:: Exercise aim ::
Among the records below, find the lines containing "href" and state only how many there are.

:::::

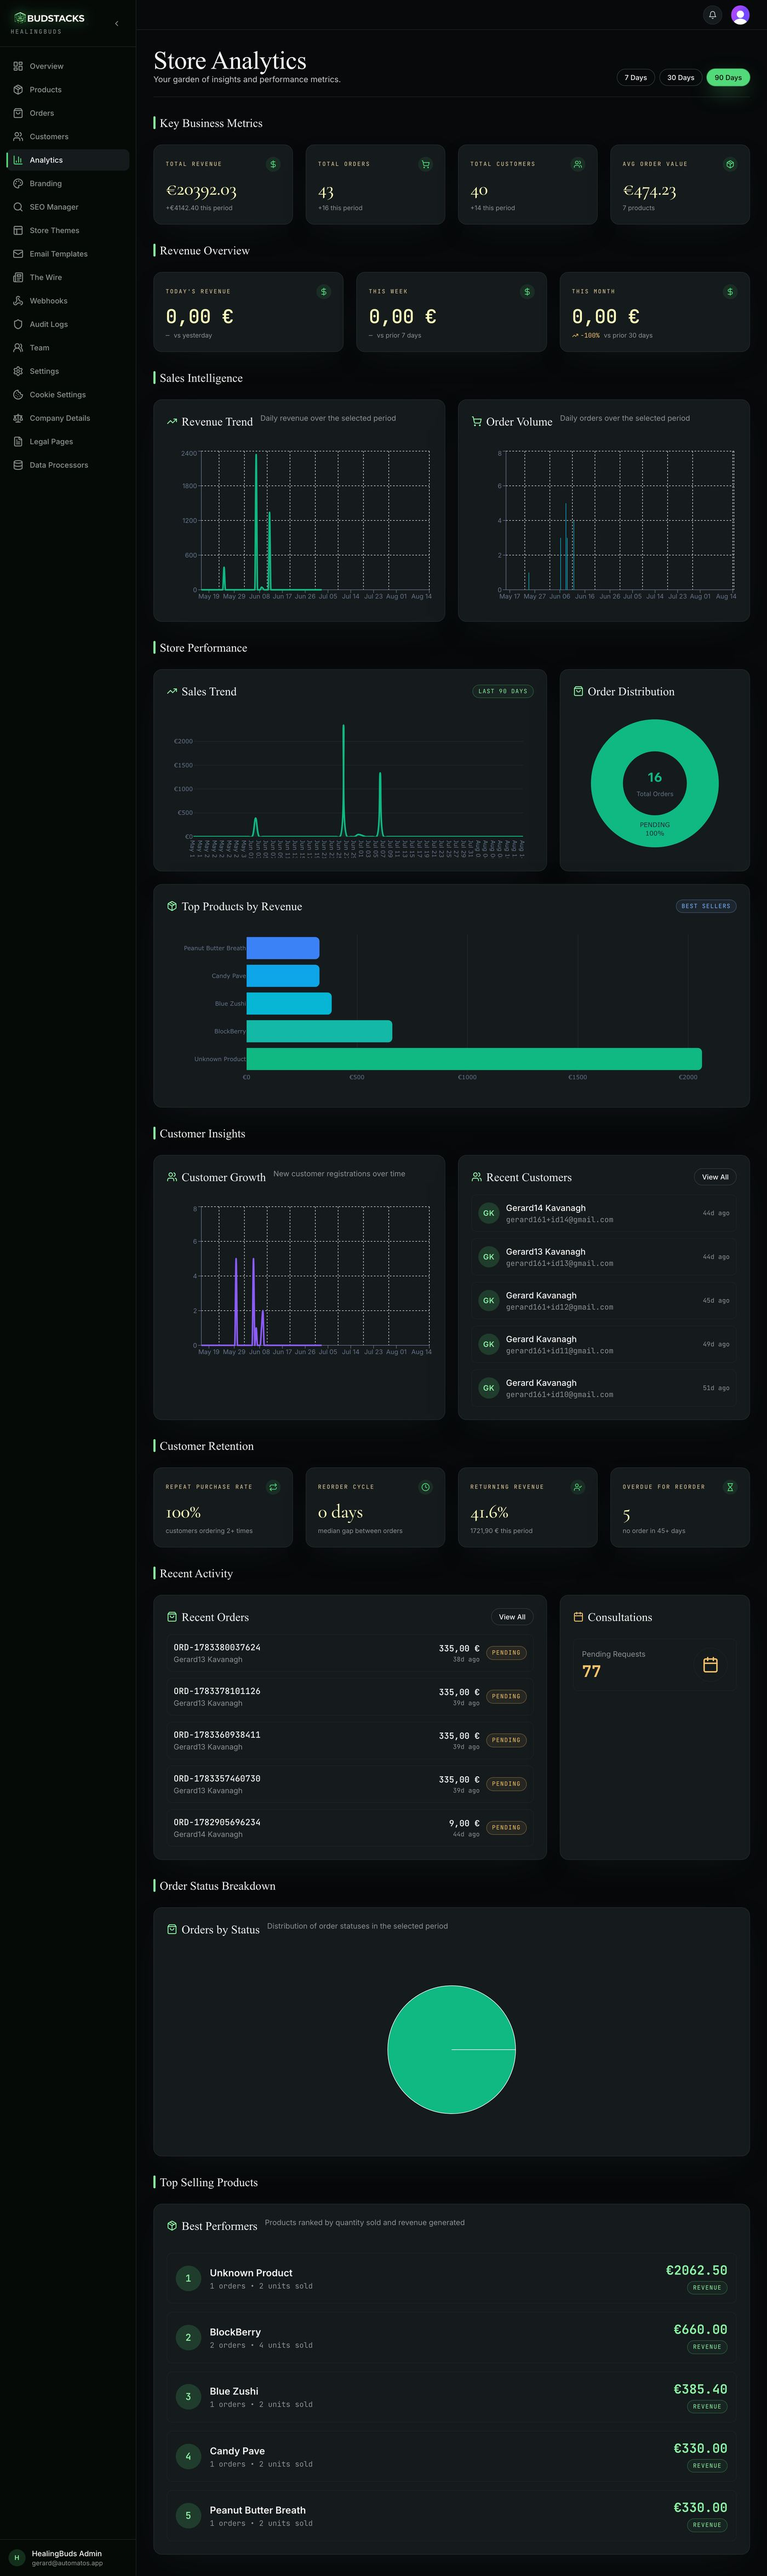
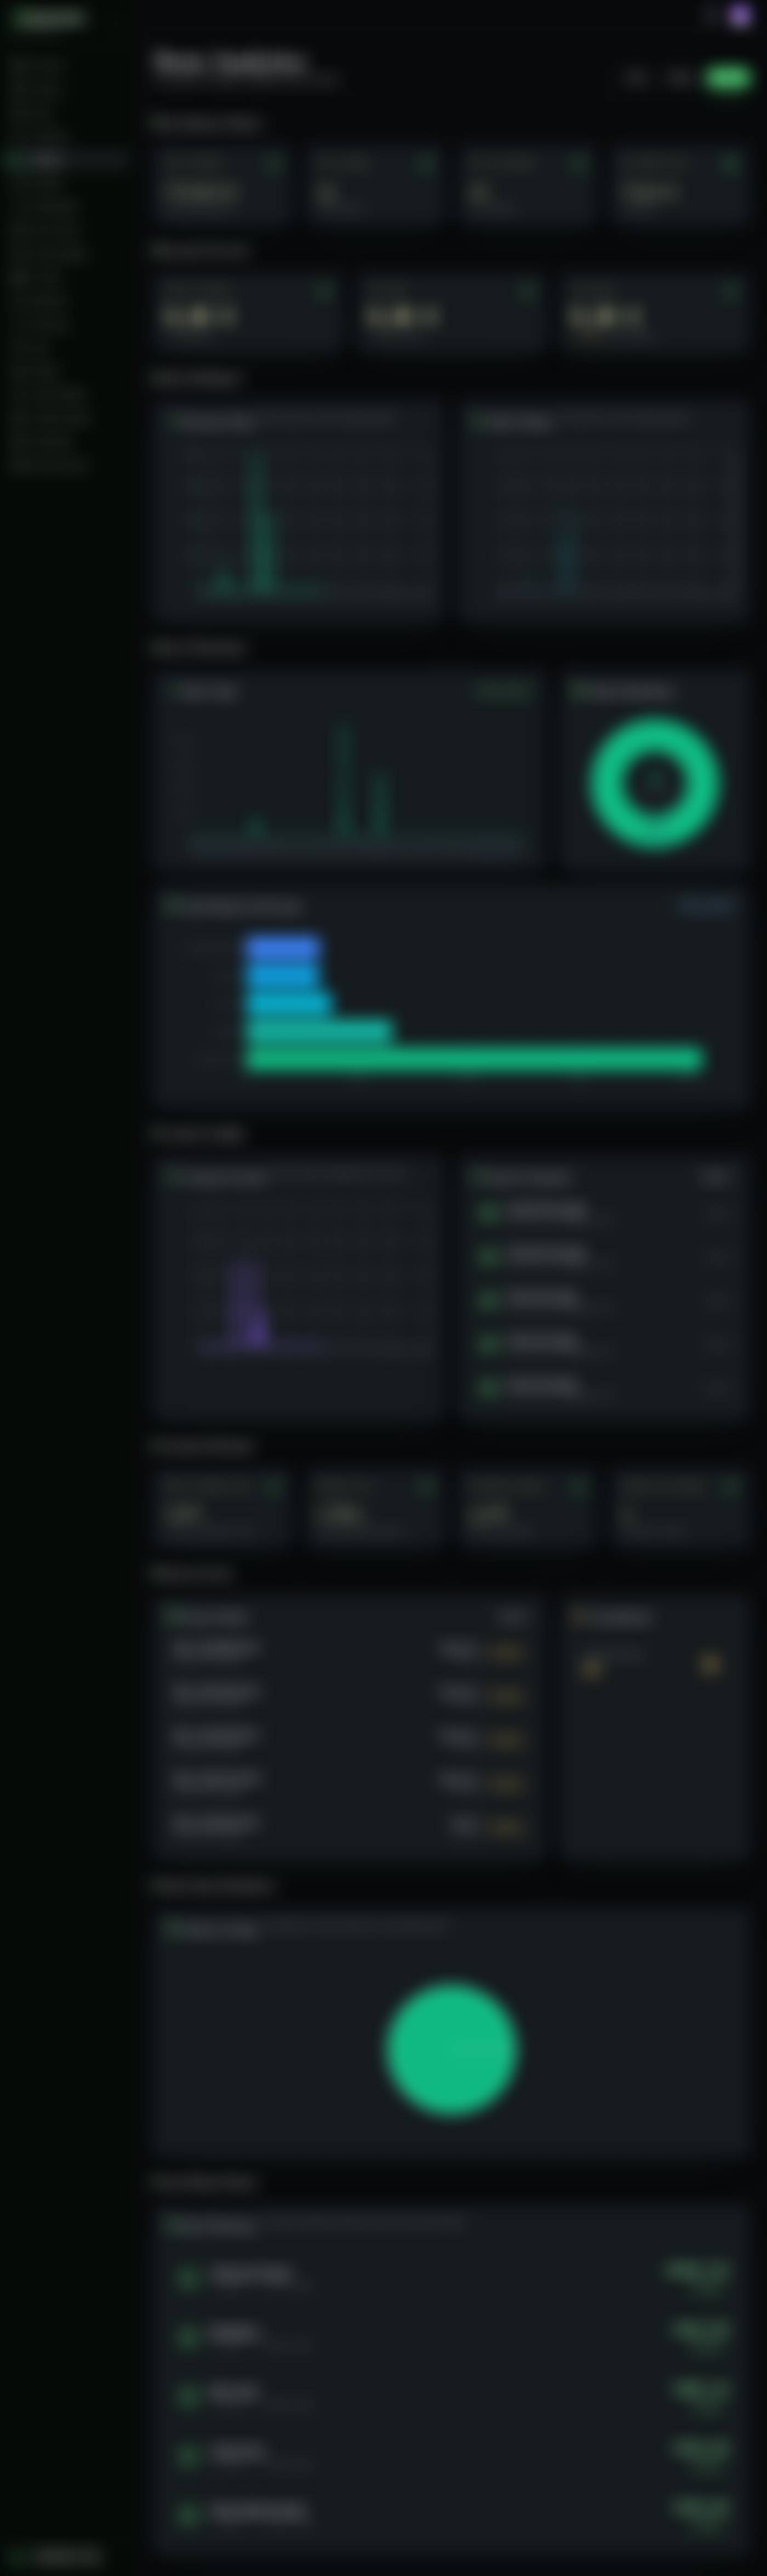
feat(documents): nav + footer Guides links; interim-blur the 7 data-view shots
The customers/orders/analytics/activity/audit screenshots showed real
patient data — blurred (both committed copies) so the branch is safe to
push and the pages ship readable-but-redacted; the demo-store re-shoot
replaces them via capture.mjs --only. Platform nav + footer gain Guides →
/documents (the pages existed with no way to reach them).

diff --git a/nextjs_space/components/homepage/Nav.tsx b/nextjs_space/components/homepage/Nav.tsx
@@ -27,6 +27,7 @@ const NAV_ITEMS: readonly NavItem[] = [
     { label: "The Stack", href: "/#features" },
     { label: "The Numbers", href: "/#pricing" },
     { label: "Marketplace", href: "/marketplace", isRoute: true },
+    { label: "Guides", href: "/documents", isRoute: true },
     { label: "Blog", href: "/blog", isRoute: true },
     { label: "Contact", href: "/contact", isRoute: true },
 ];

diff --git a/nextjs_space/components/homepage/Footer.tsx b/nextjs_space/components/homepage/Footer.tsx
@@ -10,6 +10,7 @@ const COLUMNS = [
             { label: "The Stack", href: "/#features" },
             { label: "The Numbers", href: "/#pricing" },
             { label: "Marketplace", href: "/marketplace" },
+            { label: "Guides", href: "/documents" },
         ],
     },
     {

:::::

:: Exercise output ::
10